[Date Prev][Date Next]   [Thread Prev][Thread Next]   [Thread Index] [Date Index] [Author Index]

Re: Things to do this week instead of arguing about mixers

Tom Lane wrote:
> John Reiser <jreiser BitWagon com> writes:
>> Eric Sandeen wrote:
>>> Now that we have ext4 as the new default filesystem, it'd be nice if we
>>> can get more applications to take advantage of some of the features.
>>   [snip]
>>> Only a few applications are taking advantage of [preallocation] so far,
>>> in part because it's new.
>> And in part because the compatibility issues are a pain.
> And in part because they don't give a damn.  It's really hard to name
> very many applications where this is likely to give a big enough
> performance boost to justify dealing with filesystem-dependent
> optimizations.  (Because it's filesystem dependent, you couldn't even
> drive it off a configuration switch; you'd have to probe at runtime
> to determine whether there was anything you could do.)

nah, if it was detected at build time, you can just call fallocate.  If
you get back ENOSYS, carry on.
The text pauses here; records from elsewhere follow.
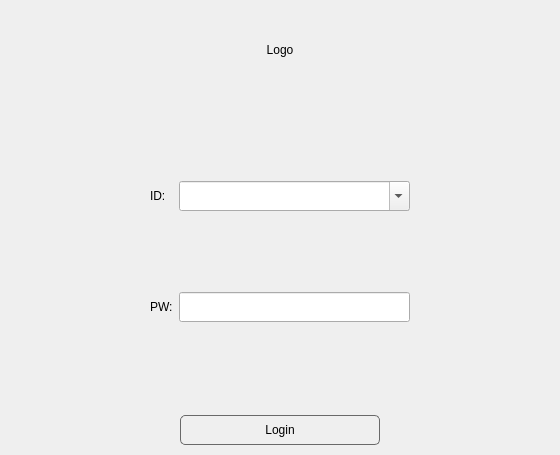
The window that src/AuthModule/authwidget.ui (lasyman/ApplicationDemo) describes before a commit, drawn with Qt 5.
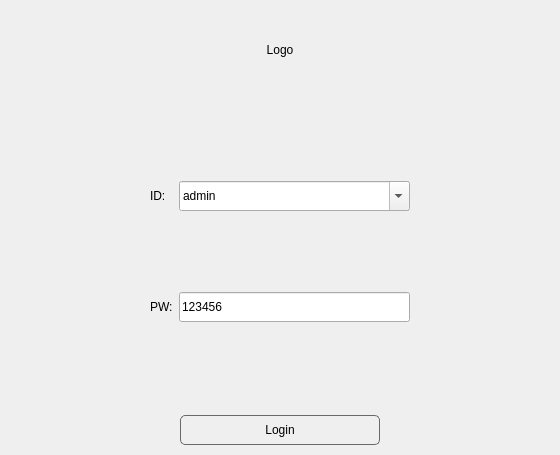
The same window after the commit.

The edit to the form file:
```diff
--- a/src/AuthModule/authwidget.ui
+++ b/src/AuthModule/authwidget.ui
@@ -158,6 +158,11 @@
            <property name="editable">
             <bool>true</bool>
            </property>
+           <item>
+            <property name="text">
+             <string>admin</string>
+            </property>
+           </item>
           </widget>
          </item>
          <item row="1" column="0">
@@ -175,6 +180,9 @@
              <height>30</height>
             </size>
            </property>
+           <property name="text">
+            <string>123456</string>
+           </property>
           </widget>
          </item>
         </layout>
```
Left out of the diff: 8 changed lines with no effect on the pictures.
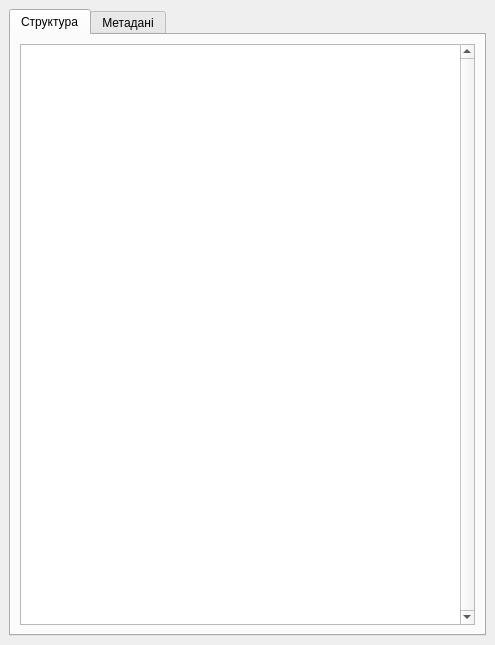
Above: xml_ua_dockwidget_base.ui from krechkivsky/xml_ua before the change. Below: the same form after it.
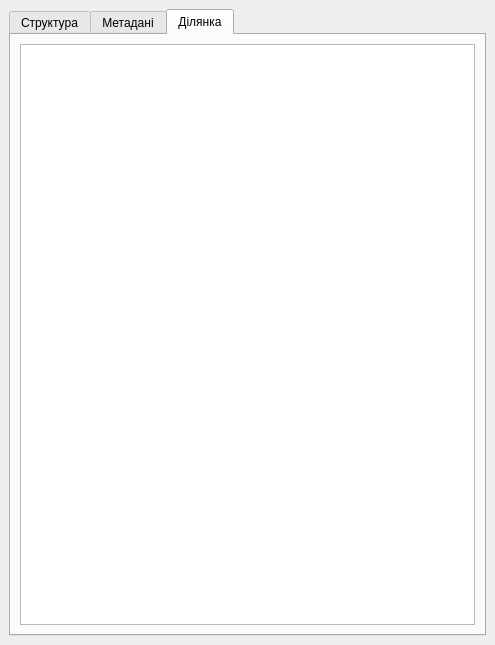
That is the form after the change. The open tabs and pages were chosen to show the change.

Patch:
```diff
--- a/xml_ua_dockwidget_base.ui
+++ b/xml_ua_dockwidget_base.ui
@@ -14,9 +14,18 @@
    <string/>
   </property>
   <widget class="QWidget" name="dockWidgetContents">
+   <property name="sizePolicy">
+    <sizepolicy hsizetype="Preferred" vsizetype="Expanding">
+     <horstretch>0</horstretch>
+     <verstretch>0</verstretch>
+    </sizepolicy>
+   </property>
    <layout class="QHBoxLayout" name="horizontalLayout">
     <item>
      <widget class="QTabWidget" name="tabWidget">
+      <property name="enabled">
+       <bool>true</bool>
+      </property>
       <property name="sizePolicy">
        <sizepolicy hsizetype="Expanding" vsizetype="Expanding">
         <horstretch>0</horstretch>
@@ -77,6 +86,16 @@
         </item>
        </layout>
       </widget>
+      <widget class="QWidget" name="tabParcel">
+       <attribute name="title">
+        <string>Ділянка</string>
+       </attribute>
+       <layout class="QVBoxLayout" name="verticalLayoutTabParcel">
+        <item>
+         <widget class="QTableView" name="tableViewParcel"/>
+        </item>
+       </layout>
+      </widget>
      </widget>
     </item>
    </layout>
```
Left out of the diff: 8 changed lines with no effect on the pictures.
Really, even if you just ignore all errors, you're no worse off than if
you hadn't called it.

> As an example: you don't seriously believe that this is the bottleneck
> for downloading RPM files, do you?
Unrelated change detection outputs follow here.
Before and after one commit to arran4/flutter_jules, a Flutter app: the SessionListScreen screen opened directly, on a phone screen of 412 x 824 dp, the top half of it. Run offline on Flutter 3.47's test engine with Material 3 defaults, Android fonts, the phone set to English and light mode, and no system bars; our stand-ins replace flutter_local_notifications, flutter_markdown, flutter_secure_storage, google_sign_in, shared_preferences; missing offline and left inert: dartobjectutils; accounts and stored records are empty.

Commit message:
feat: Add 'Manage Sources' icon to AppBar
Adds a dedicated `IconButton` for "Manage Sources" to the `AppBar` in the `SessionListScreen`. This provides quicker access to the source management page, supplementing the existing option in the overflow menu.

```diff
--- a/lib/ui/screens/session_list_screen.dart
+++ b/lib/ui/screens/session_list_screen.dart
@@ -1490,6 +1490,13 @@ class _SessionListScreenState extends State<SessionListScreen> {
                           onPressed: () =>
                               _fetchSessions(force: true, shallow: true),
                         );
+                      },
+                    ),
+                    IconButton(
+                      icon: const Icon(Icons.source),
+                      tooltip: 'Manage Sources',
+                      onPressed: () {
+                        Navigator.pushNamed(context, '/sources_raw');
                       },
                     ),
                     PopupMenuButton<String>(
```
No, of course not, and I'm not suggesting that it be used for rpm
downloading.  You wouldn't want to use it for every little file you
write, either.  But for some cases it can be a big win.

Torrent downloading?  This is sort of the quintessential case where it
can help.  Databases?  yes.  Rsyncing large files?  yep.  Creating
virtual images? yep.  Helping samba cope with weird windows client
behavior?  yep[1]

Basically anything that is filled in over time, or filled in sparsely,
could potentially benefit.


> 			regards, tom lane

this one I have a patch for, though :)

[Date Prev][Date Next]   [Thread Prev][Thread Next]   [Thread Index] [Date Index] [Author Index]